Turning the radio dial a little bit more - making the radio dials line up to shut the contraption off - he looked into the rearview mirror. He knew he looked exactly the same as his father, and his father's father. But he also looked the same as the grocer at the corner store he always visited, and Dmitri, his next door neighbor. He had seen countless other strangers on the street, in the stores, at work, who looked near exactly the same as he did. The same unruly black hair; the same steely gray eyes. And he would have questioned why, had he the capacity to.

Toby continued on his way to church. He would kneel for three hours, to chant to a nameless, faceless god who meant the same to his neighbor as it did to him.

He didn't think he was okay with that, but then his car passed under one of the sensors and he forgot what he might have been thinking about in the first place.


Instead of their own dreams, they dreamed a pre-determined dream. In them, sheep jumped over painted white fences; children swung on swings; images of sunsets on beaches, the hills in Ireland, the Eiffel Tower in France. These were images of a world forgotten since. He supposed there must have been a time when he was free, though he didn't remember it, save when he was asleep.

Toby never told anyone, but he didn't share the same dreams as they did. Only once in a great while did he dream of the forests of the Amazon; the plains of Tuscany.
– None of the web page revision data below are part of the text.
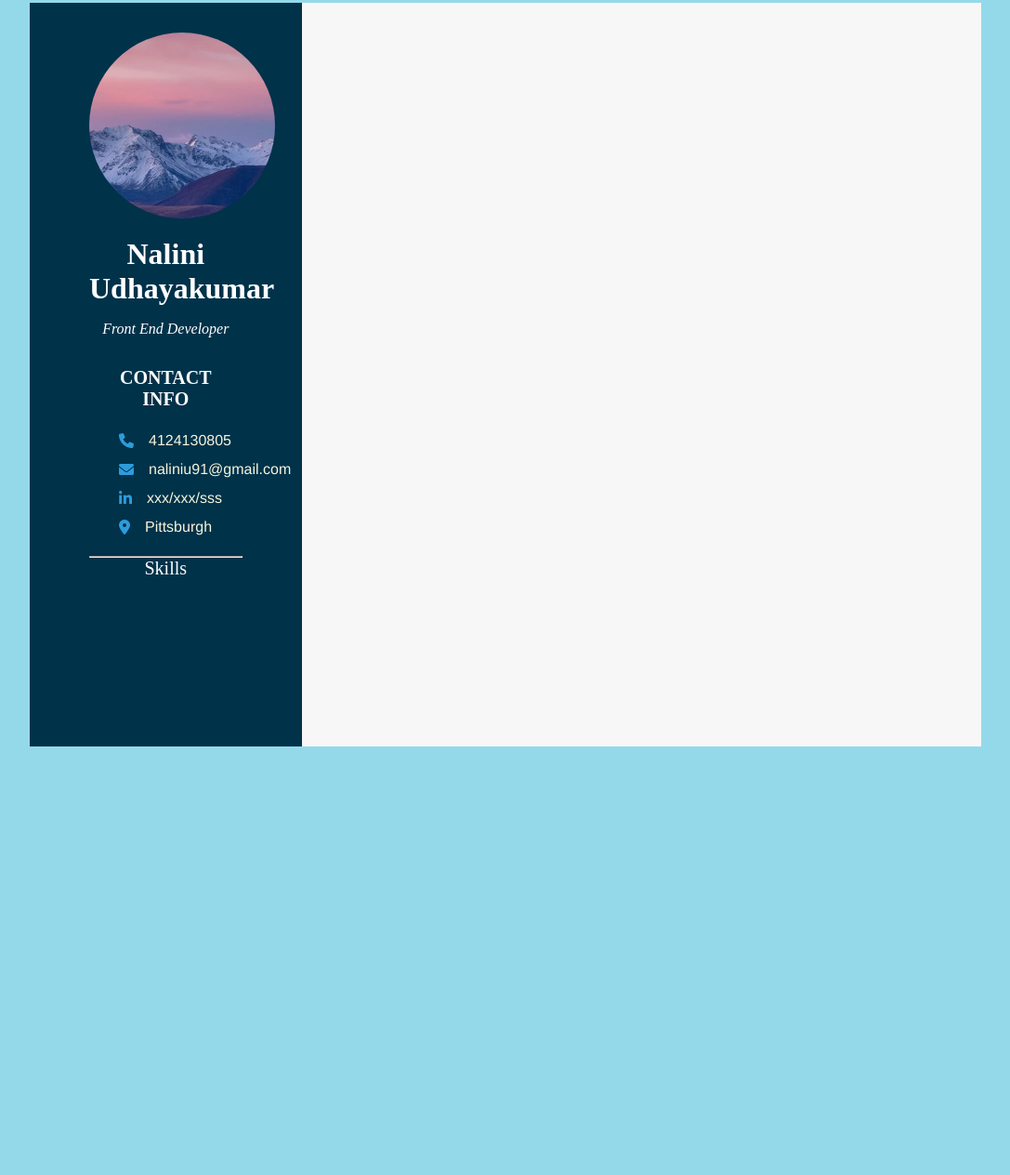
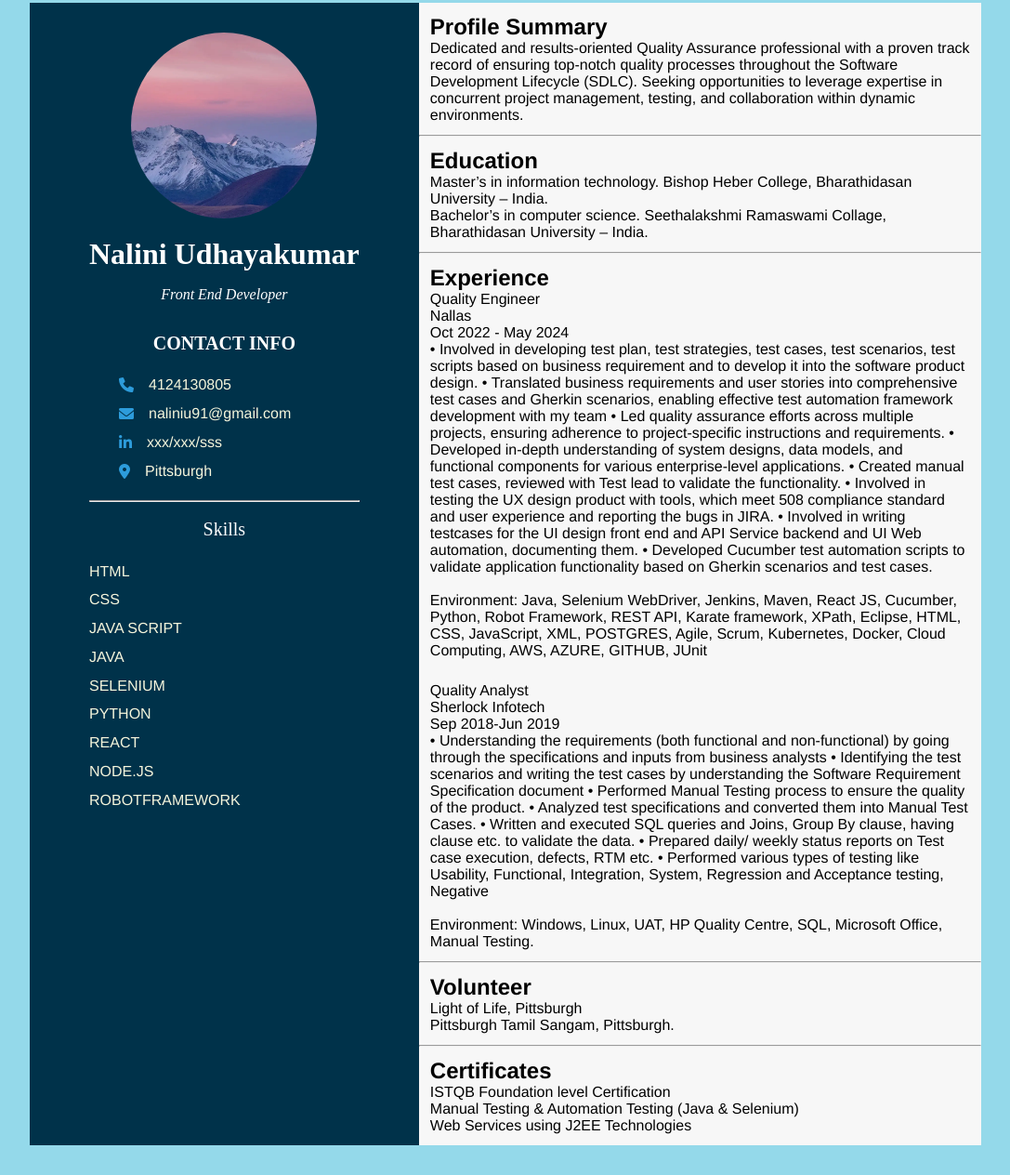
Before and after one commit to nalwebdevelopement/My-Resume, a plain HTML site: page Resume_1/index.html in a window 1280 px wide. Shown: the part 29-1293 px from the top of the page at 93% size, without its empty margins (96-1183 px from the left). Before the commit the page ends 864 px from the top, so only its background shows below. Drawn offline with Linux system fonts and the light colour scheme.

Commit message:
Completed Resume_1

```diff
--- a/Resume_1/index.html
+++ b/Resume_1/index.html
@@ -39,17 +39,108 @@
                     </div>
                     <hr>
                     <div class="skills-main">
+                        <br>
                         <p class="heading-text"> Skills</p>
+                        <br>
+                        <ul>
+                            <li>HTML</li>
+                            <li>CSS</li>
+                            <li>JAVA SCRIPT</li>
+                            <li>JAVA</li>
+                            <li>SELENIUM</li>
+                            <li>PYTHON</li>
+                            <li>REACT</li>
+                            <li>NODE.JS</li>
+                            <li>ROBOTFRAMEWORK</li>
+                            </ul>
+
 
                     </div>
 
                 </div>
                 </section>
                 <section class="right-section">
+<div class="container">
+<h2 > Profile Summary</h2>
+<p> Dedicated and results-oriented Quality Assurance professional with a proven track record
+    of ensuring top-notch quality processes throughout the Software Development Lifecycle (SDLC).
+     Seeking opportunities to leverage expertise in concurrent project management, testing, and collaboration within dynamic environments.
+</div>
+<hr>
+<div class="container">
+<h2> Education</h2>
+<ul>
+    <li> Master’s in information technology. Bishop Heber College, Bharathidasan University – India.
+    </li>
+    <li>Bachelor’s in computer science. Seethalakshmi Ramaswami Collage, Bharathidasan University –
+        India.</li>
+</ul>
+</div>
+<hr>
+<div class="container">
+<h2> Experience</h2>
+<ul>
+    <li> Quality Engineer    </li>
+    <li> Nallas    </li>
+    <li> Oct 2022 - May 2024    </li>
+    <li>•	Involved in developing test plan, test strategies, test cases, test scenarios, test scripts based on business requirement and to develop it into the software product design.
+        •	Translated business requirements and user stories  into comprehensive test cases and Gherkin scenarios, enabling effective test automation framework development with my team
+        •	Led quality assurance efforts across multiple projects, ensuring adherence to project-specific instructions and requirements.
+        •	Developed in-depth understanding of system designs, data models, and functional components for various enterprise-level applications.
+        •	Created manual test cases, reviewed with Test lead to validate the functionality.
+        •	Involved in testing the UX design product with tools, which meet 508 compliance standard and user experience and reporting the bugs in JIRA.
+        •	Involved in writing testcases for the UI design front end and API Service backend and UI Web automation, documenting them.
+        •	Developed Cucumber test automation scripts to validate application functionality based on Gherkin scenarios and test cases.
+        </li>
+        <br>
+    <li>Environment: Java, Selenium WebDriver, Jenkins, Maven, React JS, Cucumber, Python, Robot Framework, REST API, Karate framework, XPath, Eclipse, HTML, CSS, JavaScript, XML, POSTGRES, Agile, Scrum, Kubernetes, Docker, Cloud Computing, AWS, AZURE, GITHUB, JUnit
 
-                </section>
+    </li>
+</ul>
+</div>
 
-        </main>
+<div class="container">
+<ul>
+    <li>Quality Analyst   </li>
+    <li> Sherlock Infotech    </li>
+    <li> Sep 2018-Jun 2019    </li>
+    <li>•	Understanding the requirements (both functional and non-functional) by going through the specifications and inputs from business analysts
+        •	Identifying the test scenarios and writing the test cases by understanding the Software Requirement Specification document
+        •	Performed Manual Testing process to ensure the quality of the product.
+        •	Analyzed test specifications and converted them into Manual Test Cases.
+        •	Written and executed SQL queries and Joins, Group By clause, having clause etc. to validate the data.
+        •	Prepared daily/ weekly status reports on Test case execution, defects, RTM etc.
+        •	Performed various types of testing like Usability, Functional, Integration, System, Regression and Acceptance testing, Negative
+        </li>
+    <br>
+    <li>Environment: Windows, Linux, UAT, HP Quality Centre, SQL, Microsoft Office, Manual Testing.</li>
+</ul>
+
+</div>
+<hr>
+<div class="container">
+<h2> Volunteer   </h2>
+<ul>
+
+    <li>Light of Life, Pittsburgh   </li>
+
+    <li>Pittsburgh Tamil Sangam, Pittsburgh.   </li>
+</ul></div>
+    <hr>
+    <div class="container">
+    <h2> Certificates   </h2>
+    <ul>
+
+      <li>	ISTQB Foundation level Certification     </li>
+      <li>Manual Testing & Automation Testing (Java & Selenium)</li>
+      <li>Web Services using J2EE Technologies</li>
+      <li></li>
+      <li></li>
+
+
+</section>
+
+</main>
 
 
         <!--
--- a/Resume_1/style.css
+++ b/Resume_1/style.css
@@ -17,7 +17,8 @@ body{
     width:80%;
     margin: 2rem auto;
    display:grid;
-   grid-template-columns: repeat(7,1fr);
+   /*grid-template-columns: repeat(7,1fr);*/
+   grid-template-columns: auto auto auto auto auto auto auto;
 
 }
 .left-section
@@ -99,6 +100,24 @@ text-align: center;
     color: #2d9cdb;
     font-size:1.5;
 }
+.container
+{
+    padding: 2%;
+}
+.skills-main ul
+{
+    align-content:center;
+    padding:2rem,0;
+    list-style:circle
+}
+
+.skills-main ul li{
+    padding: .4rem 0;
+    display:flex;
+    align-items: center;
+    color:beige;
+}
+
 
 
 /*
```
He dreamed of the face of God. He dreamed of his parents dying. The cities of his boyhood - Dublin, Berlin, Vienna - would turn to ashes behind his eyelids. All the news that had been there before - genocide in Rwanda, Darfur; the Holocaust; 9/11. All the things that he had once absorbed from the pages of history books. All the things he had witnessed.

He even remembered once, when they had different faces, different smiles, different bodies, different hearts. In his heart of hearts, lying in the pitch black, he would remember that he, too, had had a life.

When he would awake sweat-soaked and choking, he would roll over and press his flesh to his wife's, fighting a wave of nausea. He was never sure why he felt that way.

And when he did, he'd dream a dreamless sleep. His wife always had been a bit of a bore. Or had she? Toby couldn't remember. Some days, he didn't even remember his own age.


Toby woke that morning with a raging headache and watched a strange light waltz across the walls. He placed his arm across his forehead and sighed. Twisting his wrist so his fingers pushed against his right temple in a staccato beat, he could feel the ibuprofen241 beginning to leak into his system. When the correct code was tapped on a certain part of the body, the medicine needed would flood through the system. Pre Bubble, this system had been restricted to diabetics, cancer patients and HIV/AIDS patients. Toby never understood why they called them "patients". When my mum'd take me to the clinic, I was never patient...

But instead of forgetting what he had just thought, Toby retained the information. As he lay there, he mulled it over in his mind.

"I'm thinking," he said out loud, with traces of an Irish accent springing into his throat. "I know how to do this."

In the white bed, grey eyes focused on the flickering ceiling.

I'm alive.

He vaulted off the uncomfortable mattress, threw back the drapes, and watched America's Atlantis burn.